- Response Statements (1 record(s) found.)
- COSEWIC Annual Reports (1 record(s) found.)
- Consultation Documents (1 record(s) found.)
COSEWIC Status Reports
COSEWIC Annual Reports

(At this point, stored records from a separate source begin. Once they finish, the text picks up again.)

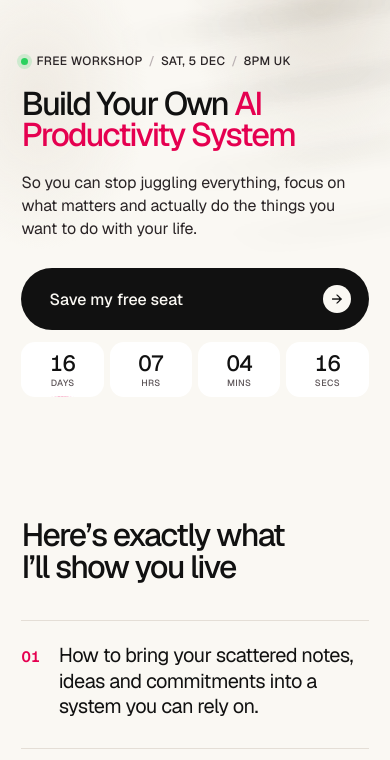
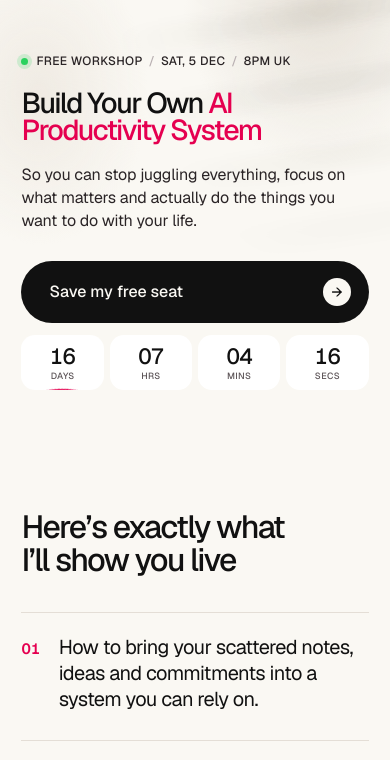
Before and after one commit to alisoneyo/me, a plain HTML site: page ai/index.html in a window 390 px wide. Shown: the part 67-827 px from the top of the page. Drawn offline with Linux system fonts and the light colour scheme; a script that the page names is missing.

Commit message:
/ai: hero headline 20px smaller than the original (#23)
Claude-Session: https://claude.ai/code/session_01DDHP7Lz6RAsxayWih4DnJ3

Co-authored-by: Claude <noreply@anthropic.com>

```diff
--- a/ai/styles.css
+++ b/ai/styles.css
@@ -234,7 +234,7 @@ button { font: inherit; }
 .hero-title {
   margin: 0;
   font-weight: 500;
-  font-size: clamp(30px,calc(7.4vw - 16px),96px);
+  font-size: clamp(28px,calc(7.4vw - 20px),92px);
   line-height: .94;
   letter-spacing: -.055em;
   flex: 1 1 560px;
@@ -579,7 +579,7 @@ button { font: inherit; }
   .hero { min-height: 0; }
   .hero-body { padding-top: 56px; padding-bottom: 72px; }
   .hero-body .hero-live { flex: 1 1 100%; justify-content: flex-start; margin: 0; }
-  .hero-title { font-size: clamp(28px,calc(12.5vw - 16px),44px); max-width: none; flex-basis: 100%; }
+  .hero-title { font-size: clamp(26px,calc(12.5vw - 20px),40px); max-width: none; flex-basis: 100%; }
   .hero-side { flex-basis: 100%; }
   .when { width: 100%; }
   .countdown { width: 100%; }
```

COSEWIC Annual Report - 2011-2012 (2012-10-05)Under Canada’s Species at Risk Act (SARA), the foremost function of COSEWIC is to “assess the status of each wildlife species considered by COSEWIC to be at risk and, as part of the assessment, identify existing and potential threats to the species”. COSEWIC held two Wildlife Species Assessment Meetings in this reporting year (September 1, 2011 to September 30, 2012) from November 21 to 25, 2011 and from April 29 to May 4, 2012. On February 3, 2012, an Emergency Assessment Subcommittee of COSEWIC also assessed the status of the Tri-colored Bat (Perimyotis subflavus), the Little Brown Myotis (Myotis lucifugus), and the Northern Myotis (Myotis septentrionalis). During the current reporting period COSEWIC assessed the status or reviewed the classification of 67 wildlife species. For species already found on Schedule 1 of SARA, the classification of 32 species was reviewed by COSEWIC and the status of the wildlife species was confirmed to be in the same category (extirpated - no longer found in the wild in Canada but occurring elsewhere, endangered, threatened or of special concern). The wildlife species assessment results for the 2011-2012 reporting period include the following: Extinct: 1 Extirpated: 4 Endangered: 29 Threatened: 10 Special Concern: 15 Data Deficient: 2 Not at Risk: 6 Total: 67 Of the 67 wildlife species examined, COSEWIC reviewed the classification of 49 species that had been previously assessed. The review of classification for 26 of those species resulted in a confirmation of the same status as the previous assessment (see Table 1a).